Objective—To evaluate the effect of a continuous rate infusion (CRI) of lidocaine on the minimum alveolar concentration (MAC) of isoflurane in rabbits.
Animals—Five 12-month-old female New Zealand White rabbits (Oryctolagus cuniculus).
Procedures—Rabbits were anesthetized with isoflurane. Baseline isoflurane MAC was determined by use of the tail clamp technique. A loading dose of lidocaine (2.0 mg/kg, IV) was administered followed by a CRI of lidocaine at 50 μg/kg/min. After 30 minutes, isoflurane MAC was determined. Another loading dose was administered, and the lidocaine CRI then was increased to 100 μg/kg/min. After 30 minutes, isoflurane MAC was determined again. Plasma samples were obtained for lidocaine analysis after each MAC determination.
Results—Baseline isoflurane MAC was 2.09%, which was similar to previously reported values in this species. Lidocaine CRI at 50 and 100 μg/kg/min induced significant reductions in MAC. The 50 μg/kg/min CRI resulted in a mean plasma lidocaine concentration of 0.654 μg/mL and reduction of MAC by 10.5%. The 100 μg/kg/min CRI of lidocaine resulted in a mean plasma concentration of 1.578 μg/mL and reduction of MAC by 21.7%. Lidocaine also induced significant decreases in arterial blood pressure and heart rate. All cardiopulmonary variables were within reference ranges for rabbits anesthetized with inhalation anesthetics.

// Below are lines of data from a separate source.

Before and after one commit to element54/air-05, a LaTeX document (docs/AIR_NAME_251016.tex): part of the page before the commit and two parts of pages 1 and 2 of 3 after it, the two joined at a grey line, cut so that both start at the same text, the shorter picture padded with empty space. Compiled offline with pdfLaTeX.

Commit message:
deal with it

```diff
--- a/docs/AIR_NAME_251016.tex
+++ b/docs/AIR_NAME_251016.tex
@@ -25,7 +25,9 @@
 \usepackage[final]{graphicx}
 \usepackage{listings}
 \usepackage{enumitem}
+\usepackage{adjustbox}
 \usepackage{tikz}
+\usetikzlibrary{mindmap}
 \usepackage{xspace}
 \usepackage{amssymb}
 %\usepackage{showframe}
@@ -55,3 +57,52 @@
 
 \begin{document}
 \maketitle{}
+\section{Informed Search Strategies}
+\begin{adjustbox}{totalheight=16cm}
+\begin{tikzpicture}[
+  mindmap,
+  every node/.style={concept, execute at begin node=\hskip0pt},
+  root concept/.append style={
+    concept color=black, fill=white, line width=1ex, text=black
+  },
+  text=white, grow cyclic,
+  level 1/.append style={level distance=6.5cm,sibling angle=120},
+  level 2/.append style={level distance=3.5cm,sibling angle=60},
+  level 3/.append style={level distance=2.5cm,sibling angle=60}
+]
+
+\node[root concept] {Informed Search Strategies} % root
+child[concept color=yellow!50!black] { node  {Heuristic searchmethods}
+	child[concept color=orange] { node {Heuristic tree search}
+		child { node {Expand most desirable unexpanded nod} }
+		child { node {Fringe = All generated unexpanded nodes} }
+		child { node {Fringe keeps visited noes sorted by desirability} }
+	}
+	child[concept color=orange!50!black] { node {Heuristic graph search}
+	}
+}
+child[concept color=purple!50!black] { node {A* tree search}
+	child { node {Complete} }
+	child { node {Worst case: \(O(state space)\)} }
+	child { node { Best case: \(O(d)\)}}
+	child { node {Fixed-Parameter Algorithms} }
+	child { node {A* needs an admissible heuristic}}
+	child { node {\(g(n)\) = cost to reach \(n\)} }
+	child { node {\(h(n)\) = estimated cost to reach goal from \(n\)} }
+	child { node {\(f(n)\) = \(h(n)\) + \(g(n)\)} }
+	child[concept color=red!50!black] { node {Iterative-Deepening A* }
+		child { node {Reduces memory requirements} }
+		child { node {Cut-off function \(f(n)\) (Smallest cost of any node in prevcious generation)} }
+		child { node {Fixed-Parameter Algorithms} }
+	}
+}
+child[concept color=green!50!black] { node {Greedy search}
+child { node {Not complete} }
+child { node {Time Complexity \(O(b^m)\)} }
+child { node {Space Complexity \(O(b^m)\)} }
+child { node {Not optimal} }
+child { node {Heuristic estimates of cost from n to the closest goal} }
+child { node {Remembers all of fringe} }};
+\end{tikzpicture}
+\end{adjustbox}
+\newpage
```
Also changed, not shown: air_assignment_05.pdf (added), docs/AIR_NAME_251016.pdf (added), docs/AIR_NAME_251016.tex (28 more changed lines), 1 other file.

No adverse effects were detected; all rabbits had an uncomplicated recovery from anesthesia.
Conclusions and Clinical Relevance—Lidocaine administered as a CRI at 50 and 100 μg/kg/min decreased isoflurane MAC in rabbits. The IV administration of lidocaine may be a useful adjunct in anesthesia of rabbits.
Objective—To assess the effects of dopamine and dobutamine on the blood pressure of isoflurane-anesthetized Hispaniolan Amazon parrots (Amazona ventralis).

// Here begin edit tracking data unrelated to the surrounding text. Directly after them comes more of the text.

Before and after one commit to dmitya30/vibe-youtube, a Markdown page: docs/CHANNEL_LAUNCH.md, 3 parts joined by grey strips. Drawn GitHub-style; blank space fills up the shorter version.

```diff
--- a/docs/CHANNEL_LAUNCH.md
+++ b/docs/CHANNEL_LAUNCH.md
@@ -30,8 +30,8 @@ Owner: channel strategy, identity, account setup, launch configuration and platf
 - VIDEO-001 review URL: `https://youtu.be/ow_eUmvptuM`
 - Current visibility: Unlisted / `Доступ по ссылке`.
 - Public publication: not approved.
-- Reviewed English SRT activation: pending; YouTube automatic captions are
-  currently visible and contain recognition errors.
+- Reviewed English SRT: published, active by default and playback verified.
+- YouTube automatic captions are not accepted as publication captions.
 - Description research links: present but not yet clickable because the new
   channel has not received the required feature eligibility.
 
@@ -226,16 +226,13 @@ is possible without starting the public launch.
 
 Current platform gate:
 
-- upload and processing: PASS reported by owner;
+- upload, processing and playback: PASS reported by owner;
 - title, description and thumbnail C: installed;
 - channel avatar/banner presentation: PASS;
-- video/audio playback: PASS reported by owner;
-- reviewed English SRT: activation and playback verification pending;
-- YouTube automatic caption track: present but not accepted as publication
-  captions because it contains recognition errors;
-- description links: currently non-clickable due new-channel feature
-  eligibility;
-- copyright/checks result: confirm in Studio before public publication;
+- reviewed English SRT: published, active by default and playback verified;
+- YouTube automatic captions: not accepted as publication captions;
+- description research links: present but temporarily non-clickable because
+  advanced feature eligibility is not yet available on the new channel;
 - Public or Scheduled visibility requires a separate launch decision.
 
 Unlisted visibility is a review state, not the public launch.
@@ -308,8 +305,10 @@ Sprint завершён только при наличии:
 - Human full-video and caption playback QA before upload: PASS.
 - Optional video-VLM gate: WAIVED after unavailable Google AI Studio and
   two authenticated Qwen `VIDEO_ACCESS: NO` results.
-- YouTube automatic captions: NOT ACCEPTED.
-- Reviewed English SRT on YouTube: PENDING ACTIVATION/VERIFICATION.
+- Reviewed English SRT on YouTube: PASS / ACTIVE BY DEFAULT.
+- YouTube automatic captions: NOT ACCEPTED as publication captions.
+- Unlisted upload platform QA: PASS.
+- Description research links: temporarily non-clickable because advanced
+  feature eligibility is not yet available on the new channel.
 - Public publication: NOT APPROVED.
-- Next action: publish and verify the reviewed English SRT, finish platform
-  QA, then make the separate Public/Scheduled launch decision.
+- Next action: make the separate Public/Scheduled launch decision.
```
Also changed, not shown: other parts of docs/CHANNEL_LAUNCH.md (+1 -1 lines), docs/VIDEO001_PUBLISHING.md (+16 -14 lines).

Animals—8 Hispaniolan Amazon parrots.
Procedures—A randomized crossover study was conducted. Each bird was anesthetized (anesthesia maintained by administration of 2.5% isoflurane in oxygen) and received 3 doses of each drug during a treatment period of 20 min/dose. Treatments were constant rate infusions (CRIs) of dobutamine (5, 10, and 15 μg/kg/min) and dopamine (5, 7, and 10 μg/kg/min). Direct systolic, diastolic, and mean arterial pressure measurements, heart rate, esophageal temperature, and end-tidal partial pressure of CO2 were recorded throughout the treatment periods.
Results—Mean ± SD of the systolic, mean, and diastolic arterial blood pressures at time 0 (initiation of a CRI) were 132.9 ± 22.1 mm Hg, 116.9 ± 20.5 mm Hg, and 101.9 ± 22.0 mm Hg, respectively. Dopamine resulted in significantly higher values than did dobutamine for the measured variables, except for end-tidal partial pressure of CO2. Post hoc multiple comparisons revealed that the changes in arterial blood pressure were significantly different 4 to 7 minutes after initiation of a CRI. Overall, dopamine at rates of 7 and 10 μg/kg/min and dobutamine at a rate of 15 μg/kg/min caused the greatest increases in arterial blood pressure.

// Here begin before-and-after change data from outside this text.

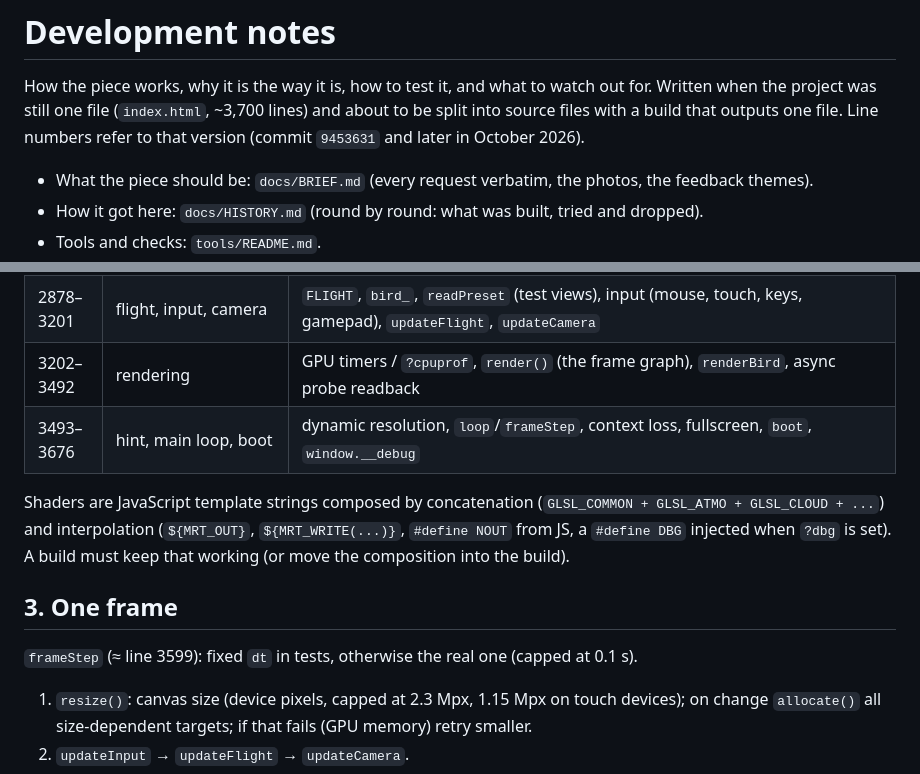
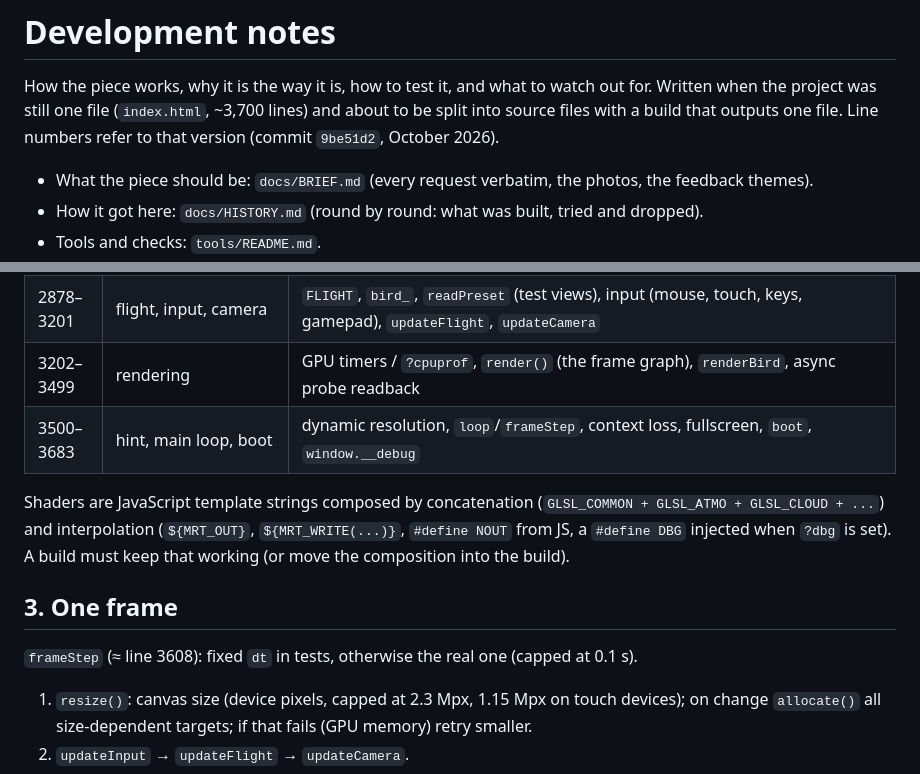
Before and after one commit to bstummer/flying-at-sunset, a Markdown page: docs/DEVELOPMENT.md, 2 parts joined by grey strips. Drawn GitHub-style.

Commit message:
Development notes: line numbers after the test-mode probe change
Co-Authored-By: Claude Opus 5.5 <noreply@anthropic.com>
Claude-Session: https://claude.ai/code/session_018XZM1RNBZNS6UH5oskF4nP

```diff
--- a/docs/DEVELOPMENT.md
+++ b/docs/DEVELOPMENT.md
@@ -3,7 +3,7 @@
 How the piece works, why it is the way it is, how to test it, and what to watch out for. Written
 when the project was still one file (`index.html`, ~3,700 lines) and about to be split into
 source files with a build that outputs one file. Line numbers refer to that version (commit
-`9453631` and later in October 2026).
+`9be51d2`, October 2026).
 
 - What the piece should be: `docs/BRIEF.md` (every request verbatim, the photos, the feedback themes).
 - How it got here: `docs/HISTORY.md` (round by round: what was built, tried and dropped).
@@ -62,8 +62,8 @@ These come from the brief and the feedback; keep them when changing anything.
 | 2715–2785 | paper bird mesh | crane geometry, shadow map |
 | 2786–2877 | size-dependent resources | `allocate`/`freeRes`/`resize` (with out-of-memory retry) |
 | 2878–3201 | flight, input, camera | `FLIGHT`, `bird_`, `readPreset` (test views), input (mouse, touch, keys, gamepad), `updateFlight`, `updateCamera` |
-| 3202–3492 | rendering | GPU timers / `?cpuprof`, `render()` (the frame graph), `renderBird`, async probe readback |
-| 3493–3676 | hint, main loop, boot | dynamic resolution, `loop`/`frameStep`, context loss, fullscreen, `boot`, `window.__debug` |
+| 3202–3499 | rendering | GPU timers / `?cpuprof`, `render()` (the frame graph), `renderBird`, async probe readback |
+| 3500–3683 | hint, main loop, boot | dynamic resolution, `loop`/`frameStep`, context loss, fullscreen, `boot`, `window.__debug` |
 
 Shaders are JavaScript template strings composed by concatenation (`GLSL_COMMON + GLSL_ATMO +
 GLSL_CLOUD + ...`) and interpolation (`${MRT_OUT}`, `${MRT_WRITE(...)}`, `#define NOUT` from JS,
@@ -72,7 +72,7 @@ composition into the build).
 
 ## 3. One frame
 
-`frameStep` (≈ line 3599): fixed `dt` in tests, otherwise the real one (capped at 0.1 s).
+`frameStep` (≈ line 3608): fixed `dt` in tests, otherwise the real one (capped at 0.1 s).
 
 1. `resize()`: canvas size (device pixels, capped at 2.3 Mpx, 1.15 Mpx on touch devices); on
    change `allocate()` all size-dependent targets; if that fails (GPU memory) retry smaller.
```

Conclusions and Clinical Relevance—Dobutamine CRI at 5, 10, and 15 μg/kg/min and dopamine CRI at 5, 7, and 10 μg/kg/min may be useful in correcting severe hypotension in Hispaniolan Amazon parrots caused by anesthesia maintained with 2.5% isoflurane.
OBJECTIVE To compare analgesic and gastrointestinal effects of lidocaine and buprenorphine administered to rabbits undergoing ovariohysterectomy.
ANIMALS Fourteen 12-month-old female New Zealand White rabbits.
PROCEDURES Rabbits were assigned to 2 treatment groups (7 rabbits/group). One group received buprenorphine (0.06 mg/kg, IV, q 8 h for 2 days), and the other received lidocaine (continuous rate infusion [CRI] at 100 μg/kg/min for 2 days). Variables, including food and water consumption, fecal output, glucose and cortisol concentrations, and behaviors while in exercise pens, were recorded.
RESULTS Rabbits receiving a lidocaine CRI had significantly higher gastrointestinal motility, food intake, and fecal output and significantly lower glucose concentrations, compared with results for rabbits receiving buprenorphine. Rabbits receiving lidocaine also had a higher number of normal behaviors (eg, sprawling, traveling, and frolicking) after surgery, compared with behaviors such as crouching and sitting that were seen more commonly in rabbits receiving buprenorphine. Both groups had significant weight loss after surgery. Pain scores did not differ significantly between treatment groups. Significant decreases in heart rate and respiratory rate were observed on the day of surgery, compared with values before and after surgery. Rabbits in the lidocaine group had significantly overall lower heart rates than did rabbits in the buprenorphine group.
CONCLUSIONS AND CLINICAL RELEVANCE A CRI of lidocaine to rabbits provided better postoperative outcomes with respect to fecal output, food intake, and glucose concentrations. Thus, lidocaine appeared to be a suitable alternative to buprenorphine for alleviating postoperative pain with minimal risk of anorexia and gastrointestinal ileus.